Canadian health care is a mix of publicly and privately paid services. As the population ages, services such as home or personal care, nursing home care, or medical equipment will become increasingly important to the growing number of seniors, and not all this care will be publicly covered. One of the objectives of the EKOS Research Associates survey of home and residential care for the Conference Board is to understand Canadians opinions about how they will pay potential out-of-pocket costs.
This article was published by Conference Board of Canada on October 14th, 2014. To see this article and other related articles on the Conference Board website, please click here
The most frequently-cited sources were personal savings, such as registered retirement savings plans, followed by government sources and employer pensions. (See chart.)
The survey results provide additional insights when regional and demographic breakdowns are examined. Men, for example, were more likely than women to say that they would cover costs using private sources of income (savings, assets, and private insurance).
The responses by age offer some valuable insights into the perspectives of younger Canadians. Responses from the 3554 and 55-and-over age groups generally matched the overall results. Younger respondents, however, envisioned a different mix of income in retirement than their elder counterparts.
Young Canadians indicated they were more likely to use employer pension income (47 per cent, compared with 41 per cent overall), even though the number of workers with registered pension plans has barely grown in the past five years.2 They were also significantly more likely to say that they would have private insurance to cover out-of-pocket medical expenditures (35 per cent versus 27 per cent overall).
And, intriguingly, respondents under 35 years of age were almost twice as likely as older respondents to say that they would seek help from family and friends (20 per cent versus 11 per cent overall). The only other group that had close to 20 per cent of respondents looking to family and friends for financial support was that of respondents with incomes of $30,000 or less.
By income, results generally followed the conventional wisdom, in that those in higher-income ranges were more likely than lower-income respondents to say that they would use personal savings, private insurance, assets, or workplace pensions to pay for health costs.
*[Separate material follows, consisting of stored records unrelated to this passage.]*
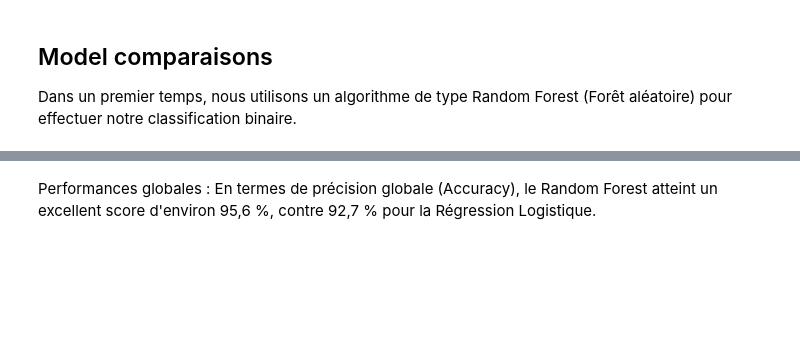
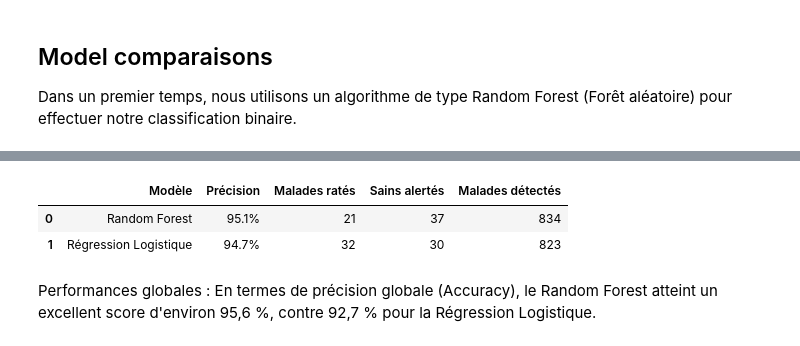
Before and after one commit to klasken/Cvrie, a Jupyter notebook: notebooks/supervise_analysis.ipynb, the cells around one changed output, grey strips where cells are left out. Saved outputs shown, nothing was run; the diff lists cells and outputs as text; code cells hidden in the pictures; blank space fills up the shorter version.

```diff
--- a/notebooks/supervise_analysis.ipynb
+++ b/notebooks/supervise_analysis.ipynb
@@ -137,3 +211,19 @@ print(classification_report(y_test, predictions_lrg, target_names=["NORMAL", "PN
+# %%
+tn_rf, fp_rf, fn_rf, tp_rf = confusion_matrix(y_test, predictions).ravel()
+tn_lrg, fp_lrg, fn_lrg, tp_lrg = confusion_matrix(y_test, predictions_lrg).ravel()
+donnees = {
+    "Modèle": ["Random Forest", "Régression Logistique"],
+    "Précision": [f"{accuracy_score(y_test, predictions):.1%}", f"{accuracy_score(y_test, predictions_lrg):.1%}"],
+    "Malades ratés": [fn_rf, fn_lrg],
+    "Sains alertés": [fp_rf, fp_lrg],
+    "Malades détectés": [tp_rf, tp_lrg]
+}
+df_resultats = pd.DataFrame(donnees)
+df_resultats
+# %% [output]
+|  | Modèle | Précision | Malades ratés | Sains alertés | Malades détectés |
+| 0 | Random Forest | 95.1% | 21 | 37 | 834 |
+| 1 | Régression Logistique | 94.7% | 32 | 30 | 823 |
 # %% [markdown]
 Performances globales : En termes de précision globale (Accuracy), le Random Forest atteint un excellent score d'environ 95,6 %, contre 92,7 % pour la Régression Logistique.
 # %% [markdown]
```
Also changed, not shown: parts of 9 cells of this notebook, 2 other files.
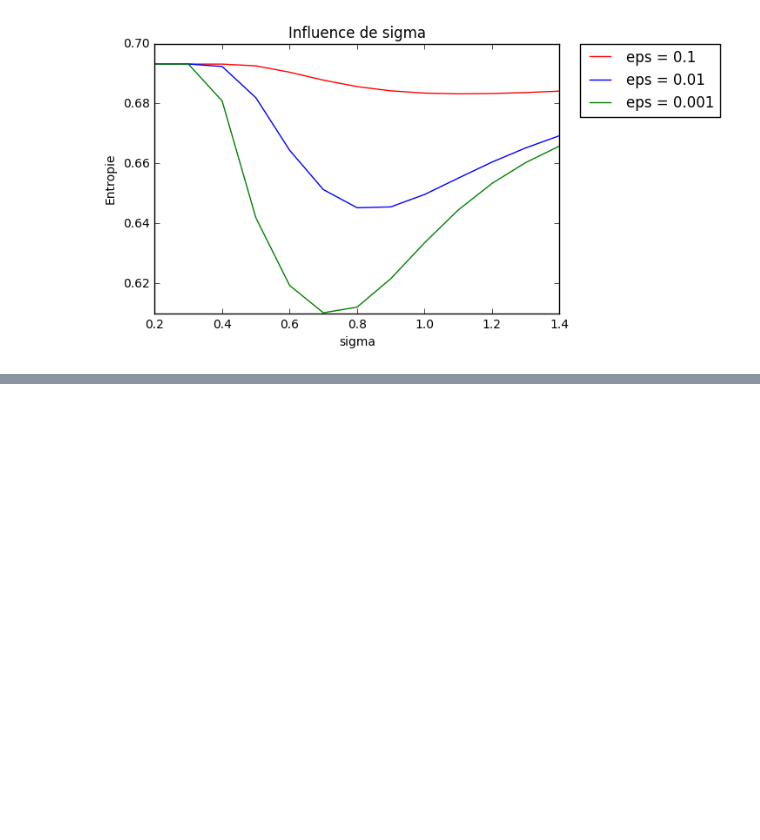
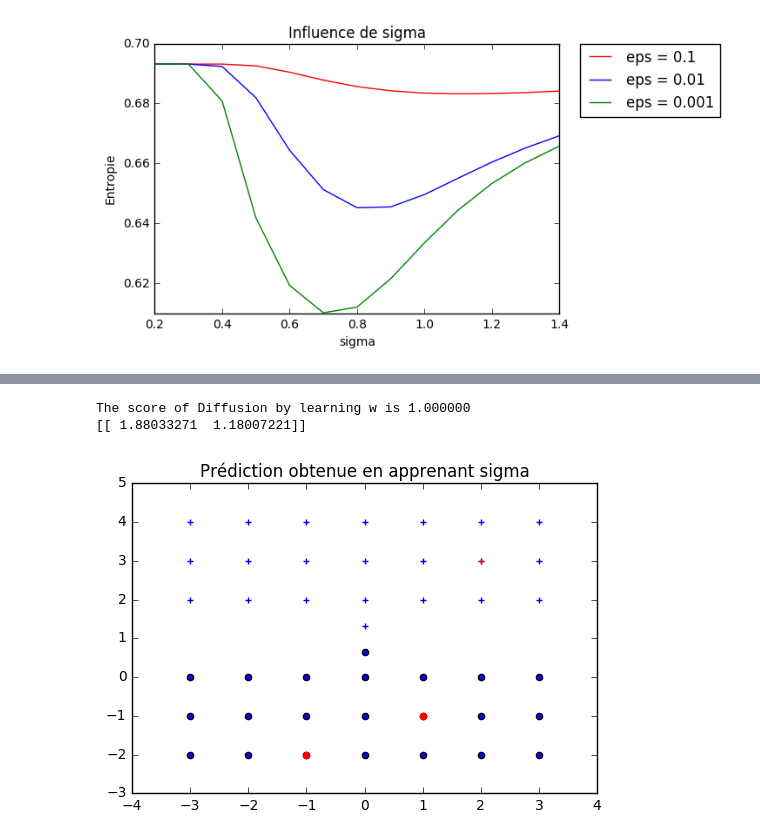
Before and after one commit to quentin-duchemin/Projet_MALAP, a Jupyter notebook: Projet.ipynb, the cells around one changed output, grey strips where cells are left out. Cells and saved outputs as stored; diff of their text form; code cells hidden in the pictures; blank space fills up the shorter version.

```diff
--- a/Projet.ipynb
+++ b/Projet.ipynb
@@ -858,0 +998,23 @@ plt.show()
+# %%
+M = DiffusionENERGY()
+M.fit(X,labels)
+print("The score of Diffusion by learning w is %f" % M.score(labpredire))
+M = DiffusionENERGY()
+M.fit(X,labels)
+prediction = M.predict()
+prediction = np.concatenate((np.array([-1,1,-1]),prediction))
+print(M.sigmas)
+ind1pred = np.where(prediction ==1)[0]
+indm1pred = np.where(prediction ==-1)[0]
+
+plt.scatter(X[ind1pred,0],X[ind1pred,1],marker='+')
+plt.scatter(X[indm1pred,0],X[indm1pred,1],marker='o')
+plt.scatter(X[0,0],X[0,1],color='r',marker='o')
+plt.scatter(X[1,0],X[1,1],color='r',marker='+')
+plt.scatter(X[2,0],X[2,1],color='r',marker='o')
+plt.title('Prédiction obtenue en apprenant sigma')
+plt.show()
+# %% [output]
+The score of Diffusion by learning w is 1.000000
+[[ 1.88033271  1.18007221]]
+[figure, added]
```
Also changed, not shown: parts of 9 cells of this notebook.
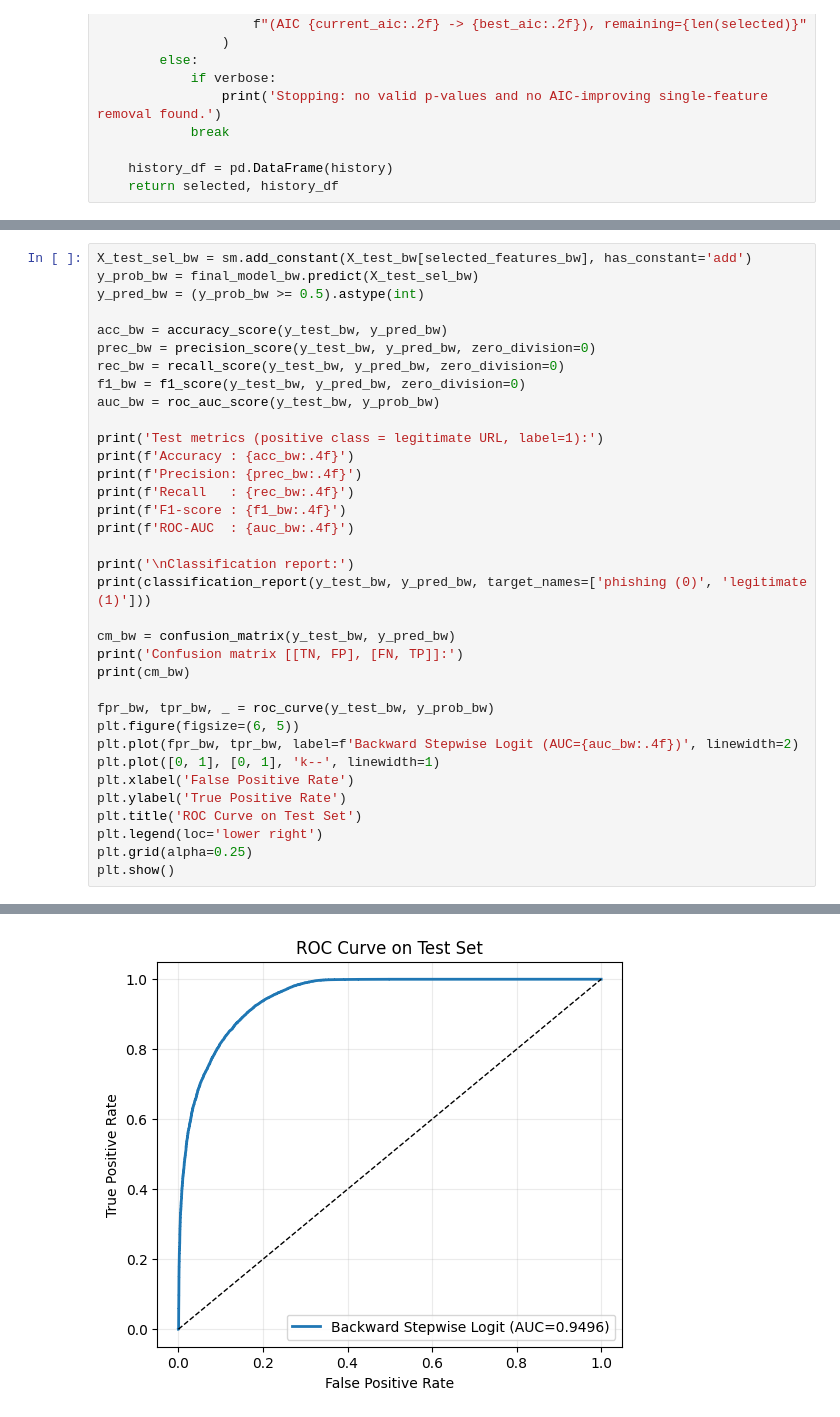
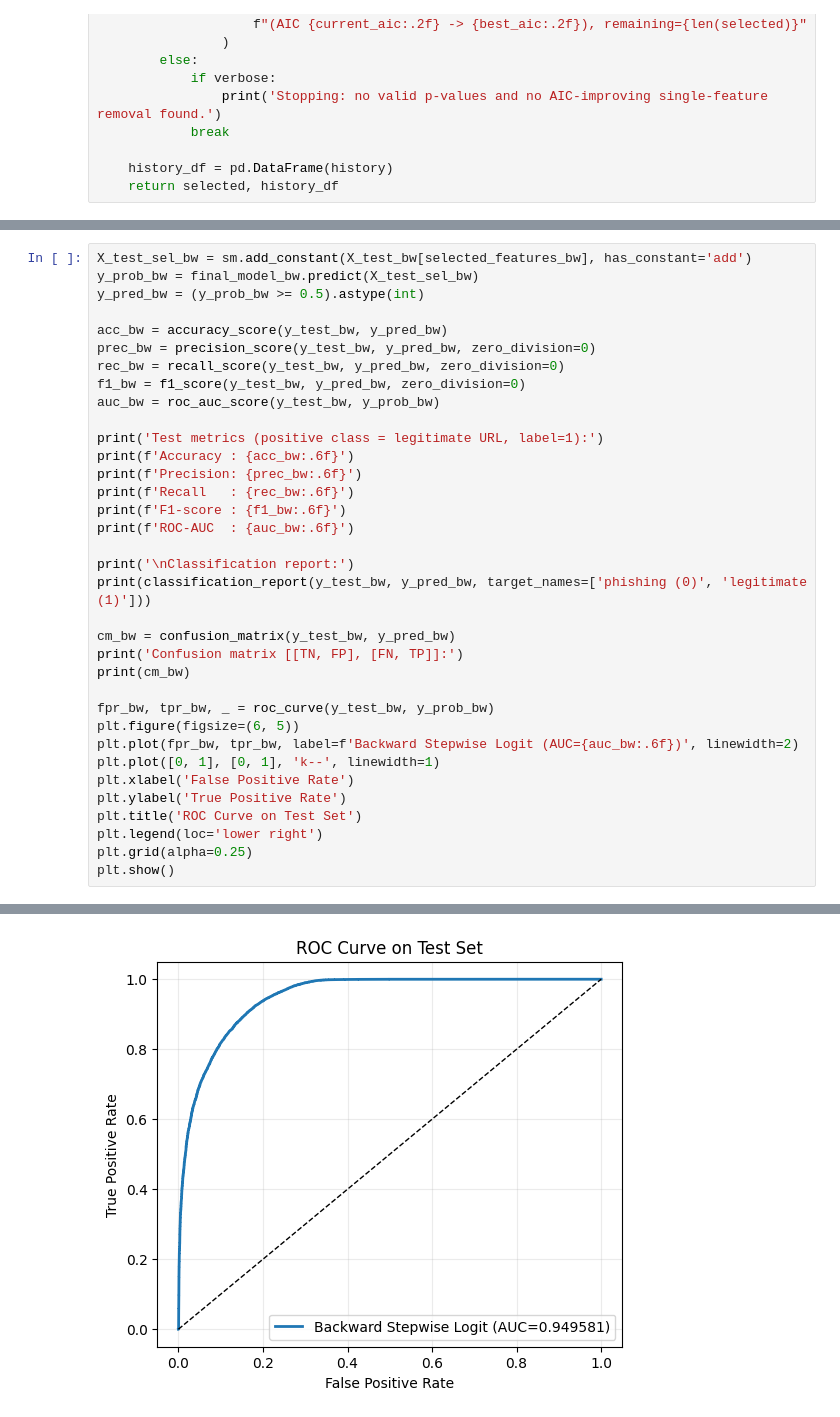
Before and after one commit to MuLancer/Phishing_URL_Classification, a Jupyter notebook: code/forward_and_backward_selection.ipynb, the cells around one changed output, grey strips where cells are left out. Saved outputs shown, nothing was run; the diff lists cells and outputs as text.

```diff
--- a/code/forward_and_backward_selection.ipynb
+++ b/code/forward_and_backward_selection.ipynb
@@ -336,11 +336,11 @@ f1_bw = f1_score(y_test_bw, y_pred_bw, zero_division=0)
 auc_bw = roc_auc_score(y_test_bw, y_prob_bw)
 
 print('Test metrics (positive class = legitimate URL, label=1):')
-print(f'Accuracy : {acc_bw:.4f}')
-print(f'Precision: {prec_bw:.4f}')
-print(f'Recall   : {rec_bw:.4f}')
-print(f'F1-score : {f1_bw:.4f}')
-print(f'ROC-AUC  : {auc_bw:.4f}')
+print(f'Accuracy : {acc_bw:.6f}')
+print(f'Precision: {prec_bw:.6f}')
+print(f'Recall   : {rec_bw:.6f}')
+print(f'F1-score : {f1_bw:.6f}')
+print(f'ROC-AUC  : {auc_bw:.6f}')
 
 print('\nClassification report:')
 print(classification_report(y_test_bw, y_pred_bw, target_names=['phishing (0)', 'legitimate (1)']))
@@ -351,7 +351,7 @@ print(cm_bw)
 
 fpr_bw, tpr_bw, _ = roc_curve(y_test_bw, y_prob_bw)
 plt.figure(figsize=(6, 5))
-plt.plot(fpr_bw, tpr_bw, label=f'Backward Stepwise Logit (AUC={auc_bw:.4f})', linewidth=2)
+plt.plot(fpr_bw, tpr_bw, label=f'Backward Stepwise Logit (AUC={auc_bw:.6f})', linewidth=2)
 plt.plot([0, 1], [0, 1], 'k--', linewidth=1)
 plt.xlabel('False Positive Rate')
 plt.ylabel('True Positive Rate')
@@ -369,15 +369,15 @@ ROC-AUC  : 0.9496
 
 Classification report:
                 precision    recall  f1-score   support
 
   phishing (0)       0.95      0.75      0.84     20189
 legitimate (1)       0.84      0.97      0.90     26970
 
       accuracy                           0.87     47159
      macro avg       0.89      0.86      0.87     47159
   weighted avg       0.88      0.87      0.87     47159
 
 Confusion matrix [[TN, FP], [FN, TP]]:
 [[15064  5125]
  [  801 26169]]
-[figure, old version]
+[figure, new version]
```
Also changed, not shown: parts of 3 cells of this notebook.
However, it is worth noting that government pensions were the only source of funds that was selected in roughly the same proportion across all income groups;more than 55 per cent of respondents in each of the income groups said that programs such as Old Age Security and the Canada Pension Plan would help them pay for out-of-pocket health costs. This suggests that government funds remain widely supported as a valued source of retirement income at all levels of personal wealth.
Government support was seen as an essential source of income in Atlantic Canada, which was the only region where government pension programs (62 per cent) were more frequently identified than personal savings (52 per cent). At more than 10 percentage points below the national average, Atlantic Canadians were also the least likely respondents to indicate that they would use personal savings to cover out-of-pocket health costs in retirement.
Responses from Ontario and Alberta residents generally reflected the national results, although Albertans (68 per cent) were also the most likely to state that they would use government benefits to cover out-of-pocket costs. Quebecers were the most likely to say that they did not know how they would pay for out-of-pocket expenses;14 per cent said they did not know, almost 5 percentage points higher than the national average.
These results indicate that, while some sources of income are more widely cited than others, Canadians will have multiple potential ways to cover out-of-pocket health costs in retirement. While this variety of funding sources is a benefit (since most Canadians will have multiple streams of income to access when paying for services), it leaves some uncertainty as to whether Canadians can cover out-of-pocket costs.
The next article in this series helps to answer how Canadians believe senior care, and the caregivers themselves, should be supported financially. Findings from the first of these studies, a base case forecast of supply and demand of senior care, will be presented on October 23 in Toronto at the Conference Boards Health Summit 2014: Aging, Chronic Disease, and Wellness.